- Joint letter of 22 June 2010 to Cecilia Malmström, European Commissioner for Home Affairs, Viviane Reding, European Commission Vice-President with responsibility for Justice, Fundamental Rights and Citizenship and Neelie Kroes, European Commission Vice-President with responsibility for the Digital Agenda. (PDF, 88,5 kB)
- Boehm/Cole: Data Retention after the Judgement of the Court of Justice of the European Union.
- Text of the directive and national provisions on data retention communicated by the member states. (HTML and PDF)
- Overview of implementation in the EU
- Arnbak, A.: The Politics of the EU Court Data Retention Opinion: End to Mass Surveillance?. Freedom to Tinker, December 2013.
- Breyer, P.: "Telecommunications Data Retention and Human Rights: The Compatibility of Blanket Traffic Data Retention with the ECHR". European Law Journal, May 2005. (PDF-File, 82 KB)
- Centre for European Policy Studies (CEP): Policy Brief on Data Retention (2011]. (PDF-File)
- Crump, C.: Data retention: privacy, anonymity, and accountability online (2003). 56 Stanford Law Review 191–229. (PDF-File)

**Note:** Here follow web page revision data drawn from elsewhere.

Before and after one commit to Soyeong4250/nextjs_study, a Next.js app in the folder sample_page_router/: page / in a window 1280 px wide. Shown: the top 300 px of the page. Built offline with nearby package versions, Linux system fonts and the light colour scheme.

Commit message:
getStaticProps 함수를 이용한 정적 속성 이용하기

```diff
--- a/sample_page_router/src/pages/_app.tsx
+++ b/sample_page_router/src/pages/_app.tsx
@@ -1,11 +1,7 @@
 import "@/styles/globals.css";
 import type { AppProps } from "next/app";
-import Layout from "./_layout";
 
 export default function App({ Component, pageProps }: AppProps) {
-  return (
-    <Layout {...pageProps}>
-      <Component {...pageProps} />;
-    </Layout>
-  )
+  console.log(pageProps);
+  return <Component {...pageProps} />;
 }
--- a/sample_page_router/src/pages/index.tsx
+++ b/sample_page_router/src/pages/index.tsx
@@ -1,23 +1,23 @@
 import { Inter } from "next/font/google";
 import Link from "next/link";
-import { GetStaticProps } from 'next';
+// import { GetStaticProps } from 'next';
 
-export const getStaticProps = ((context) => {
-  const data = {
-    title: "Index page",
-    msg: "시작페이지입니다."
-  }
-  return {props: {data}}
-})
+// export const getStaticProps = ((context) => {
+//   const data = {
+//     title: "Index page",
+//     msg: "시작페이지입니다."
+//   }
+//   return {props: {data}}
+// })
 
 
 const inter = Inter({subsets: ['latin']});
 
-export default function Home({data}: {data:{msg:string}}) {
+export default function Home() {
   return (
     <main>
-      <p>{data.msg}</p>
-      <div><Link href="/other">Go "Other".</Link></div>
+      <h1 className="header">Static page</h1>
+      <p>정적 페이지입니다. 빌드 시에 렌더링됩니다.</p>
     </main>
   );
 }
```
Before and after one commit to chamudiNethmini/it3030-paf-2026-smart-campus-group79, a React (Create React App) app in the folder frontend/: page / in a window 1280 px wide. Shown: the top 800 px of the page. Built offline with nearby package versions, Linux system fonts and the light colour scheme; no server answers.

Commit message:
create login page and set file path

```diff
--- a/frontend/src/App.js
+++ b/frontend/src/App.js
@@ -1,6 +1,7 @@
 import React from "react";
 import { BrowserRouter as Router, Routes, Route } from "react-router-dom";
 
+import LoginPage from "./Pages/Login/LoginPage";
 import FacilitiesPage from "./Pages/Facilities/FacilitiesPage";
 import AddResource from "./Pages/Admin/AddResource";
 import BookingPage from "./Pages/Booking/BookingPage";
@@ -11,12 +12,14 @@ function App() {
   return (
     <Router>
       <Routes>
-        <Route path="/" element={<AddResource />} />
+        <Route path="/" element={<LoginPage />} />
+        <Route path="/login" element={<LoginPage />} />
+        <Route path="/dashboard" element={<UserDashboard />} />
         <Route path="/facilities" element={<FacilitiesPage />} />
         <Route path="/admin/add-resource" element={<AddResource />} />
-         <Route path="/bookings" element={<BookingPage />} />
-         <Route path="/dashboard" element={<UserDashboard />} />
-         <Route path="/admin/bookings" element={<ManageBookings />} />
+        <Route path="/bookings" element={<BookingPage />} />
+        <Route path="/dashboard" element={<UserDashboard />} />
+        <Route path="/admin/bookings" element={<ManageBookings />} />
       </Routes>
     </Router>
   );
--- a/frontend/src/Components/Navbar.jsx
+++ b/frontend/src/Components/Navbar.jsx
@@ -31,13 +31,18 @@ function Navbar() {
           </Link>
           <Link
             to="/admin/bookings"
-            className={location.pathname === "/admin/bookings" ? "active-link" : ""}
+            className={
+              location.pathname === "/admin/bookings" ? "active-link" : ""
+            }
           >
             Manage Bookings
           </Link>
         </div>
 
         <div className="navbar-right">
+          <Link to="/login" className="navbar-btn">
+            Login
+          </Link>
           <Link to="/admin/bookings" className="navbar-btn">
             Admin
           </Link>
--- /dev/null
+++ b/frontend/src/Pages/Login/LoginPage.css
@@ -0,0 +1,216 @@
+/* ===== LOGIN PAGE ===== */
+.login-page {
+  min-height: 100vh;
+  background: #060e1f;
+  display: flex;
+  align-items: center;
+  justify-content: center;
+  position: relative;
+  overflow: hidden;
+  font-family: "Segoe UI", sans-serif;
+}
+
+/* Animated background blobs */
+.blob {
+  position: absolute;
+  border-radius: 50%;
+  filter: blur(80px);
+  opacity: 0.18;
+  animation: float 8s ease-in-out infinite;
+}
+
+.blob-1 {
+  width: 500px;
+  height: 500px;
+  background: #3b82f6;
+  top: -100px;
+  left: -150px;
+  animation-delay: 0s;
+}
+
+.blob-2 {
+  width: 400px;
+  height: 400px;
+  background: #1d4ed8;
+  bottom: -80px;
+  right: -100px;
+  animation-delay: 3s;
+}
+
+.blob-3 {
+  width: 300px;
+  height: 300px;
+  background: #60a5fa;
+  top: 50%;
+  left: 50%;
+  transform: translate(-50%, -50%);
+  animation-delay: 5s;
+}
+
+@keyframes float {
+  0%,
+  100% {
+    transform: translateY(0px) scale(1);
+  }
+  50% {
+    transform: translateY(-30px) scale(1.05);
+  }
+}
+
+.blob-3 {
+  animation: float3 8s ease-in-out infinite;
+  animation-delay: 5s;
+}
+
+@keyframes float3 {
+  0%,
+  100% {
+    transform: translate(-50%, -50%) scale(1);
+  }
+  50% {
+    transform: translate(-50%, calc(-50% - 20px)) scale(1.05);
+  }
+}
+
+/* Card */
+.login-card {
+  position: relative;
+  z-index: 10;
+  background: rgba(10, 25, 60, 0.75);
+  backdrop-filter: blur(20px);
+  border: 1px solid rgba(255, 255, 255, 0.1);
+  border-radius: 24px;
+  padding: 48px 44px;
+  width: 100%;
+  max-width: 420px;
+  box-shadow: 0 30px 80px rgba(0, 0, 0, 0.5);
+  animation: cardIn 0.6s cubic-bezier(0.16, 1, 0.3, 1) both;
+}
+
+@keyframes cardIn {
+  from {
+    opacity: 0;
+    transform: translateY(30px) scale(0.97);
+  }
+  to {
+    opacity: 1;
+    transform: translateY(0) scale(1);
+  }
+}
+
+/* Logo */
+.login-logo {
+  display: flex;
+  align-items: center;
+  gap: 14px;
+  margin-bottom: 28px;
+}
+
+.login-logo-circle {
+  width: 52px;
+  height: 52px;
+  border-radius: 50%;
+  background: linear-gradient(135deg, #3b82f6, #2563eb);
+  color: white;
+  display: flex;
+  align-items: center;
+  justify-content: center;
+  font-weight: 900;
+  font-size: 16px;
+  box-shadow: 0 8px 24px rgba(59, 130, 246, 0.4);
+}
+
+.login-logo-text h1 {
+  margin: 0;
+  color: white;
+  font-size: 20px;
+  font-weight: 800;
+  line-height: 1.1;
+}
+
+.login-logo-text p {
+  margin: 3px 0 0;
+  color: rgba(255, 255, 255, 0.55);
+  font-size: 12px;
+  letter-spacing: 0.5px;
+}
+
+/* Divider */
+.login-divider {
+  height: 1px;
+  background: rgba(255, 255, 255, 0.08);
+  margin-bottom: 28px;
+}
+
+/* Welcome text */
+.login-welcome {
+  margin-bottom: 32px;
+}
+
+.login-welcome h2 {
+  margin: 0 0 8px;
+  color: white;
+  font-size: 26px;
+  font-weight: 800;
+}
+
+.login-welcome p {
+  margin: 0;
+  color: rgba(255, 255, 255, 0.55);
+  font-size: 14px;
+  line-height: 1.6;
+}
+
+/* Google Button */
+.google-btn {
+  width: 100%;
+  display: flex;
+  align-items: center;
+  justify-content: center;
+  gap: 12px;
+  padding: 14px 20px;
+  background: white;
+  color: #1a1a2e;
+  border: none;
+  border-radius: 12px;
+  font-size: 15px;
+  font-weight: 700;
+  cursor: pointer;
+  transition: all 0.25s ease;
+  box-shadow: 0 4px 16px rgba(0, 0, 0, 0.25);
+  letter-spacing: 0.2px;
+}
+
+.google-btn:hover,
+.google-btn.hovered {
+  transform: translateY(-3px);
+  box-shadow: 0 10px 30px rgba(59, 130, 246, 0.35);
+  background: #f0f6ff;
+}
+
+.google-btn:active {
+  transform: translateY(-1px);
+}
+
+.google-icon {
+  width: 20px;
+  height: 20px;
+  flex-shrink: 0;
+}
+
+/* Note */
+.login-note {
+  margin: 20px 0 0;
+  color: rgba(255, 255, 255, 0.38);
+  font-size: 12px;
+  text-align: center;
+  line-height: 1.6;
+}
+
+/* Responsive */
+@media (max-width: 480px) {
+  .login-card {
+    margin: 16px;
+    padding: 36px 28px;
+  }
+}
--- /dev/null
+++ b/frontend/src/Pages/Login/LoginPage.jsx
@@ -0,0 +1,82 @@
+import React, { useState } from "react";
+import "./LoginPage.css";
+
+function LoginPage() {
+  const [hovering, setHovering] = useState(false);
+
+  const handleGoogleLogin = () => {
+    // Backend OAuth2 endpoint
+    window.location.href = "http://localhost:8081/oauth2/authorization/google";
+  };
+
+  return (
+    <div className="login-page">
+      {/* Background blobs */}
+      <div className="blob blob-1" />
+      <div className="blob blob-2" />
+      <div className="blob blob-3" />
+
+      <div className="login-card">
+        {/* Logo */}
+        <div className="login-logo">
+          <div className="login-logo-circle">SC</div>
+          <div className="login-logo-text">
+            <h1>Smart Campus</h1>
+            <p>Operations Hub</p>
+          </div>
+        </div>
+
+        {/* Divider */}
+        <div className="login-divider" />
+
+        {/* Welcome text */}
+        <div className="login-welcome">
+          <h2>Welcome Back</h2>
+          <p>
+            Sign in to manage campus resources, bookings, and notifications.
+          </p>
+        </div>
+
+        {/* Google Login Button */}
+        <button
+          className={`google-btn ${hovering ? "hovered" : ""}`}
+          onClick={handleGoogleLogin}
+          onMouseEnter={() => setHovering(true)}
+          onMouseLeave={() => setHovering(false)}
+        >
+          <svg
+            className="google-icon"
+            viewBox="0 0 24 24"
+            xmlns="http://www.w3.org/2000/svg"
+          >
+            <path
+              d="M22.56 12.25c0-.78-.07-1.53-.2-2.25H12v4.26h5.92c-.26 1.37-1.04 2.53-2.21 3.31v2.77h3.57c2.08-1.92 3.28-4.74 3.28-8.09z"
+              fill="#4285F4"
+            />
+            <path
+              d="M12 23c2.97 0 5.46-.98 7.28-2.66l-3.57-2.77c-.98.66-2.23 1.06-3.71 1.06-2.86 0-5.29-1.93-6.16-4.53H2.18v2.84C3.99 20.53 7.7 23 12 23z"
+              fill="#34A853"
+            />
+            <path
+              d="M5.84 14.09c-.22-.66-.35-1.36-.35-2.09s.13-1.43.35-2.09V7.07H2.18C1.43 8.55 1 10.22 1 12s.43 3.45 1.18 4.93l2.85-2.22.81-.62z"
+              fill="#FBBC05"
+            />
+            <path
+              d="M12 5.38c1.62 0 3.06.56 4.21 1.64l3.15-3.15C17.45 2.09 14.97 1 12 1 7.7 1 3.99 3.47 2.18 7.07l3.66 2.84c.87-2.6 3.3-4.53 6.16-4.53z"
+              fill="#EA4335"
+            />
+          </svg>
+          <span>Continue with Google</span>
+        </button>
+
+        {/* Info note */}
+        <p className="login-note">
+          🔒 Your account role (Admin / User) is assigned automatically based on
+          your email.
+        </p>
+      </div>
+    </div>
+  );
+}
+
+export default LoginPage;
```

- European Digital Rights: EDRI news tracking page on data retention (current)
- Feiler, L.: The Data Retention Directive (2008). Seminar paper. (PDF-File)
- Ganj, C.: The Lives of Other Judges: Effects of the Romanian Data Retention Judgment (4 December 2009). (PDF-File)
- Goemans, C. and Dumortier, J.: "Mandatory retention of traffic data in the EU: possible impact on privacy and on-line anonymity[permanent dead link]. Digital Anonymity and the Law, series IT & Law/2, T.M.C. Asser Press, 2003, p 161-183. (PDF-File)
- Kosta, E.: “The Way to Luxemburg: National Court Decisions on the Compatibility of the Data Retention Directive with the Rights to Privacy and Data Protection”, (2013) 10:3 SCRIPTed 339 (PDF-File)
- Milford, P.: "The Data Retention Directive: too fast, too furious a response? (2008). LLM Dissertation – Southampton Business School. (PDF-File)
- Mitrou, L.: "Communications Data Retention: A Pandora’s Box for Rights and Liberties?" From Digital Privacy: Theory, Technologies, and Practices edited by Alessandro Acquisti, Stefanos Gritzalis, Costos Lambrinoudakis and Sabrina di Vimercati. Auerbach Publications, 2008. (PDF-File)
- Morariu, M.: "How Secure is to Remain Private? On the Controversies of the European Data Retention Directive" (2009). Amsterdam Social Science, Vol. 1(2): p. 46-65. (PDF-File)
- Statewatch: The surveillance of telecommunications in the EU.
- Walker, C., & Akdeniz, Y.: "Anti-Terrorism laws and data retention: war is over?". Northern Ireland Legal Quarterly, 54(2), Summer edition 2003, 159–182. (PDF-File, 97 KB)
- Working Group on Data Retention: List of documents relating to communications data retention in the EU (current)